Boykin enters the role with 40-plus years working with data “in one way, shape or form,” he said. That includes positions in the Air Force, as well as the financial, IT, service and automobile sectors. Most recently, he served as information security manager for Maine’s Department of Labor. Now, Boykin turns his focus to helping revamp Maine’s data management and governance practices.

“What I'm looking for, from myself — and from the relationships and partnerships that I build — is setting the solid foundation in place for us to really take advantage of data-driven decision-making across all aspects of state government,” Boykin told Government Technology.
headshot of Ken Boykin smiling
Courtesy of Ken Boykin


Getting to data-based decision-making means overcoming a variety of hurdles in the way of wider data sharing and use. Part of that is that agencies can be hesitant to share their data, and Boykin said he’ll need to built trust to encourage them to take a new approach.

“The challenges fall in a number of categories: they fall in the aspect of promoting data and information as strategic and operational assets that are usable and reusable,” he said. “And promoting or advocating that the data owners have the curiosity and the courage to actually share the data that they own for the greater good across the entire state of Maine government.”

It’s not all about getting agencies onboard, though. There are also technological and regulatory obstacles. For example, agencies’ different systems must be able to integrate to allow data to flow and be used in a timely manner.

Some agencies face regulatory restrictions, too; for example, federal government may share data with state entities on the condition that they only use it in specified ways and share it with a limited pool of people, Boykin said. Such limitations need to be respected, but there’s also potential for requesting reprieves, he said.

That could mean identifying all the data-use prohibitions and restrictions of each state government entity, determining the authorities responsible for setting those limitations and then advocating to them for broader permissions on that data’s use and reuse.


Some of Boykin's first priorities are bringing the right players to the table and formally defining the CDO’s work.

The state looks to establish a steering committee, which Boykin hopes to see include executive leaders from across state government entities who can share “guidance, counsel and wisdom” to influence the CDO office’s work. That body would give strategy-related insights, while a separate to-be-launched advisory group would provide guidance on more operational matters.

Charters for those two groups as well as for the CDO’s office itself have all been drafted. But the three documents won’t be finalized until they receive more feedback, including from impacted agencies and departments.

“There’s a lot of feedback that needs to be considered.

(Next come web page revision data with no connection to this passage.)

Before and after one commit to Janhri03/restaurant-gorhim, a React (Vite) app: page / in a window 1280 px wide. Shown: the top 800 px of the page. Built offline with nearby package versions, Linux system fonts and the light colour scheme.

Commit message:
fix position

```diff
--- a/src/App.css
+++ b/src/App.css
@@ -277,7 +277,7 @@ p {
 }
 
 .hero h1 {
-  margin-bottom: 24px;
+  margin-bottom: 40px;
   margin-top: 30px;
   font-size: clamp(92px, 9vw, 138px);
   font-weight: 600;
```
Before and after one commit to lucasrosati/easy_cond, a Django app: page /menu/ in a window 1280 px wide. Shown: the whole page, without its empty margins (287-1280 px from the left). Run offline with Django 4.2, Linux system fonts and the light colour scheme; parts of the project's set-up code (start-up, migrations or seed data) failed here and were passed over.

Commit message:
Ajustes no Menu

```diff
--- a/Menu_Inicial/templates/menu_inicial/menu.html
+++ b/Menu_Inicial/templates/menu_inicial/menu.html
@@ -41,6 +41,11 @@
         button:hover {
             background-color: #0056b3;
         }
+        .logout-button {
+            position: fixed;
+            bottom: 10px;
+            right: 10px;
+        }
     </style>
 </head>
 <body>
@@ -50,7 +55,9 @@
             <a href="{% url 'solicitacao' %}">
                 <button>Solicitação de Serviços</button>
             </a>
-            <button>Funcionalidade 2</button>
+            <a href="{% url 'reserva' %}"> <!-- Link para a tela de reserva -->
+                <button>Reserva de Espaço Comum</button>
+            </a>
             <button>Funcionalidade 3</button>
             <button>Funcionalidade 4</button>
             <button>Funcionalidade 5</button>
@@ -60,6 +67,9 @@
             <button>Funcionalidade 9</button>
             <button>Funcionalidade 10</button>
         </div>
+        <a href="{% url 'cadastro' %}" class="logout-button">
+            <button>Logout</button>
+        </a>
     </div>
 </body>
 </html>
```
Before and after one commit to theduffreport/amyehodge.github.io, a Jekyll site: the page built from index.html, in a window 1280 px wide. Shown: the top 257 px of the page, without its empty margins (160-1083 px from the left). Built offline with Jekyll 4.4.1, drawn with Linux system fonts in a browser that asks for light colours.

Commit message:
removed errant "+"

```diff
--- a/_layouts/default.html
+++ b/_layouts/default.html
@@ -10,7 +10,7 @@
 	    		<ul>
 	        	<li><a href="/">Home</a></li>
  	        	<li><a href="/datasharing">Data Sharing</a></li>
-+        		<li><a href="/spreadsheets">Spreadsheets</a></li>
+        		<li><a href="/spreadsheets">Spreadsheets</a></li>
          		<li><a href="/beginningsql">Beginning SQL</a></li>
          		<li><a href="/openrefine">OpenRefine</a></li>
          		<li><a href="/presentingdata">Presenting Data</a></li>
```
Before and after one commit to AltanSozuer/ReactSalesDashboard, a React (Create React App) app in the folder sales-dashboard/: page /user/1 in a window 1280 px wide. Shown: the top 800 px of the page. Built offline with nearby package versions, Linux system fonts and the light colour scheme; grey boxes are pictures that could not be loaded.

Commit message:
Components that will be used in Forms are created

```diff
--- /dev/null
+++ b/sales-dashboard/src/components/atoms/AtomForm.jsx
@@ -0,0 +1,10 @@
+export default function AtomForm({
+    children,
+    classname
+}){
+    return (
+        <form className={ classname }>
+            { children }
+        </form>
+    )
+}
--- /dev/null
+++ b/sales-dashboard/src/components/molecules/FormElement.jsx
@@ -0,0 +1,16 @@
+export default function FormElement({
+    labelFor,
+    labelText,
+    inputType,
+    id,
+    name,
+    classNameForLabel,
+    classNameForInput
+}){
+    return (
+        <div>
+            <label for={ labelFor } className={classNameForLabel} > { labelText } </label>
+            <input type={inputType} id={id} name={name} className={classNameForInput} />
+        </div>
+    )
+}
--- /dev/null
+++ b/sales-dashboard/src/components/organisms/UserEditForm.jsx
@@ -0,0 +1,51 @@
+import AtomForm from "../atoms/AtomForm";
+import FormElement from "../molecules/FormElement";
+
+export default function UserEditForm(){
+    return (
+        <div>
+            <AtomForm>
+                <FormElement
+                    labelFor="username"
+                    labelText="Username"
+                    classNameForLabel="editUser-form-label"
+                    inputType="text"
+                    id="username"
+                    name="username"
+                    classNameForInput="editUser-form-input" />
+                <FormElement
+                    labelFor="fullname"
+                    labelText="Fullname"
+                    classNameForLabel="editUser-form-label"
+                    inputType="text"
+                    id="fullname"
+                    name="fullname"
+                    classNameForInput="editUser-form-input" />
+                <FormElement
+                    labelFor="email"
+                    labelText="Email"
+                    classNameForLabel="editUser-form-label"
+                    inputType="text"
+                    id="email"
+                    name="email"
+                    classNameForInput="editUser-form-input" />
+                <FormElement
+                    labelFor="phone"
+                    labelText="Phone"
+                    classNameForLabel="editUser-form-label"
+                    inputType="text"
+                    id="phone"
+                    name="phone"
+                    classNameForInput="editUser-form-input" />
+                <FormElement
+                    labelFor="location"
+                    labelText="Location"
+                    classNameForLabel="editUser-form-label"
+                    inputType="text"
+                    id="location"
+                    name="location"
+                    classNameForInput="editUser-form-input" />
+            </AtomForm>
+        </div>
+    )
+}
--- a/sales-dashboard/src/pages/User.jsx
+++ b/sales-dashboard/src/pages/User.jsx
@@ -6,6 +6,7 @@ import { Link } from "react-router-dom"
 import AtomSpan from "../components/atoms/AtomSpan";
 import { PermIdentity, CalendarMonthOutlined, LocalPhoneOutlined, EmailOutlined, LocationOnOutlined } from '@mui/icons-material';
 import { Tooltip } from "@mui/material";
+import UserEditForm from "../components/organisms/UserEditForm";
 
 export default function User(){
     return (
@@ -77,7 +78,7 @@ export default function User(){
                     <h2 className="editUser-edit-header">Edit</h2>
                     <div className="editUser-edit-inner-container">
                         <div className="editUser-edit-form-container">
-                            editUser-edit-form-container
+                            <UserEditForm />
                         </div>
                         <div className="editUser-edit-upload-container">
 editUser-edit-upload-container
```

There's a lot of information that needs to be reviewed and vetted,” Boykin said. “Once that is done, then we'll start to look at actual organizational structure. And making sure also that we have considerations for equity and inclusion … in the data governance and management framework.”

At a zoomed-out level, he aims to assess how the state currently uses data, identify what those practices would ideally look like to best support the state’s “mission-essential” processes and functions, and outline a road map to achieve this. Having a clear end goal is key to guiding efforts, but reaching it could take years — and the end goal itself will keep changing as opinions and technologies evolve, he said.

“The desired end state is going to move,” Boykin said. “As technology matures, as people's understanding of what data is, and the true adoption of data as a strategic asset — as well as an operational asset, and the fact that it's reusable — [matures,] that's going to change people's perspective, which will mean it'll change their desired outcomes, which will change the desired outcomes at the office of the CDO.”
Jule Pattison-Gordon is a senior staff writer for Government Technology. She previously wrote for PYMNTS and The Bay State Banner, and holds a B.A. in creative writing from Carnegie Mellon. She’s based outside Boston.